23 May, 2007

Theme tinker

Yup. Decided green was no longer the in thing, so I ditched it in favour of another of the pre-canned themes available from Blogger. Had to tweak a little until I got what I wanted, i.e. a bit of mix and match - some of this theme, some of that theme... it's not ALL working out, but I seem to be working through the bad bits slowly. Anyhow, lets get this theme to bed so I can get to bed myself... I'll write a bit more tomorrow if I think of it. The last thing I want to do is to replace the background colour with something a little more exciting. Like a New York cityscape. And hey, why don't I lighten up the background display over all?

From the Weekly Squeak: What's in a Comment?

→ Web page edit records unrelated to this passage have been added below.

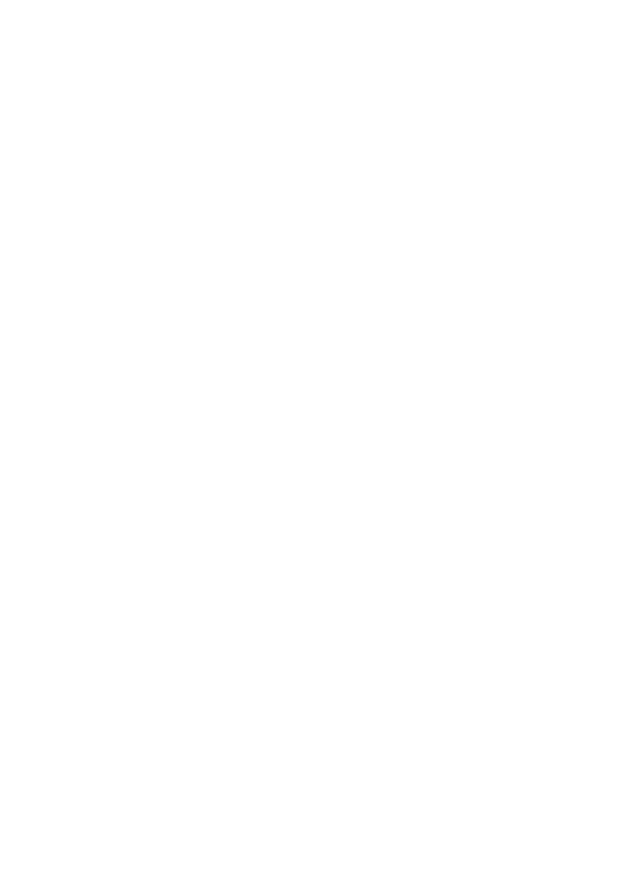
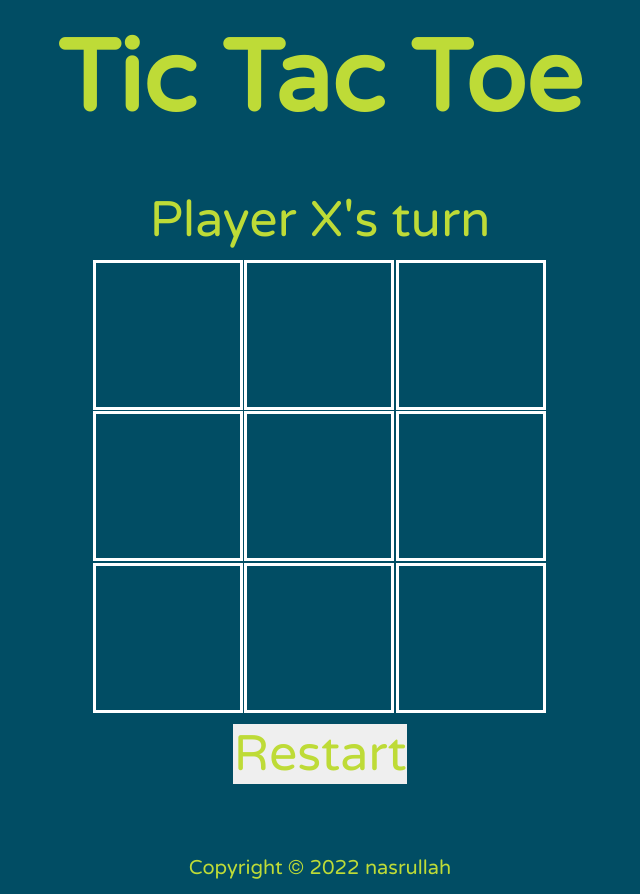
Before and after one commit to itsNas/Tic-tac-toe, a plain HTML site: page index.html in a window 1280 px wide. Shown: the whole page, without its empty margins (320-960 px from the left). Before the commit the page ends 800 px from the top, so only its background shows below. Drawn offline with Linux system fonts and the light colour scheme.

Commit message:
create elements in index.html and styling css

```diff
--- a/index.html
+++ b/index.html
@@ -7,11 +7,33 @@
     <meta name="viewport" content="width=device-width, initial-scale=1.0">
     <title>Tic Tac Toe</title>
     <link rel="stylesheet" href="style.css">
+    <link rel="preconnect" href="https://fonts.gstatic.com" />
+    <link href="https://fonts.googleapis.com/css2?family=Roboto&family=Varela+Round&display=swap" rel="stylesheet" />
     <script src="script.js" defer></script>
 </head>
 
 <body>
-
+    <header class="header">
+        <h1 class="title">Tic Tac Toe</h1>
+    </header>
+    <main class="main">
+        <div class="message" id="message">Player X's turn</div>
+        <div class="gameboard">
+            <div class="field" data-index="0"></div>
+            <div class="field" data-index="1"></div>
+            <div class="field" data-index="2"></div>
+            <div class="field" data-index="3"></div>
+            <div class="field" data-index="4"></div>
+            <div class="field" data-index="5"></div>
+            <div class="field" data-index="6"></div>
+            <div class="field" data-index="7"></div>
+            <div class="field" data-index="8"></div>
+        </div>
+        <div class="center">
+            <button class="restart" id="restart">Restart</button>
+        </div>
+    </main>
+    <footer class="footer">Copyright © 2022 nasrullah</footer>
 </body>
 
 </html>
--- a/style.css
+++ b/style.css
@@ -0,0 +1,89 @@
+*,
+*::after,
+*::before {
+    box-sizing: border-box;
+    padding: 0;
+    margin: 0;
+}
+
+html {
+    /* footer support */
+    position: relative;
+    min-height: 100%;
+}
+
+body {
+    background-color: #014D64;
+    color: #BEDB37;
+    font-family: Varela Round, sans-serif;
+    line-height: 1.6;
+    margin-bottom: 80px;
+}
+
+h1 {
+    line-height: 1.2;
+}
+
+button {
+    border: none;
+    color: inherit;
+    font-family: inherit;
+    font-size: inherit;
+    cursor: pointer;
+    outline: none;
+}
+
+/* Header */
+.header {
+    padding: 20px;
+}
+
+.title {
+    font-size: 100px;
+    text-align: center;
+}
+
+.main {
+    padding: 20px 0;
+    font-size: 50px;
+    text-align: center;
+}
+
+.gameboard {
+    display: grid;
+    grid-template-columns: repeat(3, 1fr);
+    width: 454px;
+    height: 454px;
+    border: none;
+    margin: 0px auto;
+}
+
+.field {
+    width: 150px;
+    height: 150px;
+    border: 3px solid white;
+    font-size: 100px;
+    text-align: center;
+    cursor: pointer;
+    user-select: none;
+}
+
+
+
+
+
+
+
+
+.footer {
+    position: absolute;
+    bottom: 0;
+    left: 0;
+    display: flex;
+    align-items: center;
+    justify-content: center;
+    gap: 10px;
+    width: 100%;
+    padding: 10px;
+    font-size: 20px;
+}
```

Today, I saw a news article with the following title: What's in a Comment? « The Weekly Squeak provides yet another look at why we should comment our code, this time from the perspective of a SmallTalk developer. You can read the rest of the details at the link above, but that's not where the story ends. Frankly the comments make more interesting reading than even the article does, though the article is entertaining enough. An excerpt from the article best describes this:
I believe that these statements, the code is self documenting, and there is no good place to document in code, are wrong. Comments deliver two very basic benefits. First they give context to flow. Good comments can help to point you in the right direction. If you have a method that is protected by callers or has other considerations that may limit the usefulness of a method, you had better put a comment in. Otherwise you can be sure some other developer will use the method wrong and make the mistake you thought was obvious. Class comments are a very good example of this. Having a class comment that just points you to the default flow of the object can really help.
I wholeheartedly agree with this, and don't think the standard excuses of "not enough time" hold up. I do accept that when a professional codes, that there IS a time constraint. After all, the programmer is often paid by the hour, and spending an extra two minutes per hour doing the documentation when the job is already clocking up the time doesn't seem worth it when you consider that the typical market for the code is non-technical users who will never look at the source code. But there are two things I believe worthy of consideration here. First, the documentation and comments in the code aren't for the user, they're for the coder. The second point to consider is this: the extra two minutes pays off in rewrites—when the next coder comes along to maintain the work, good comments and strong (that is, correct and relatively complete) documentation will mean that she can often do her job in half the time it would normally have taken her. Now, that's a lot of dosh saved.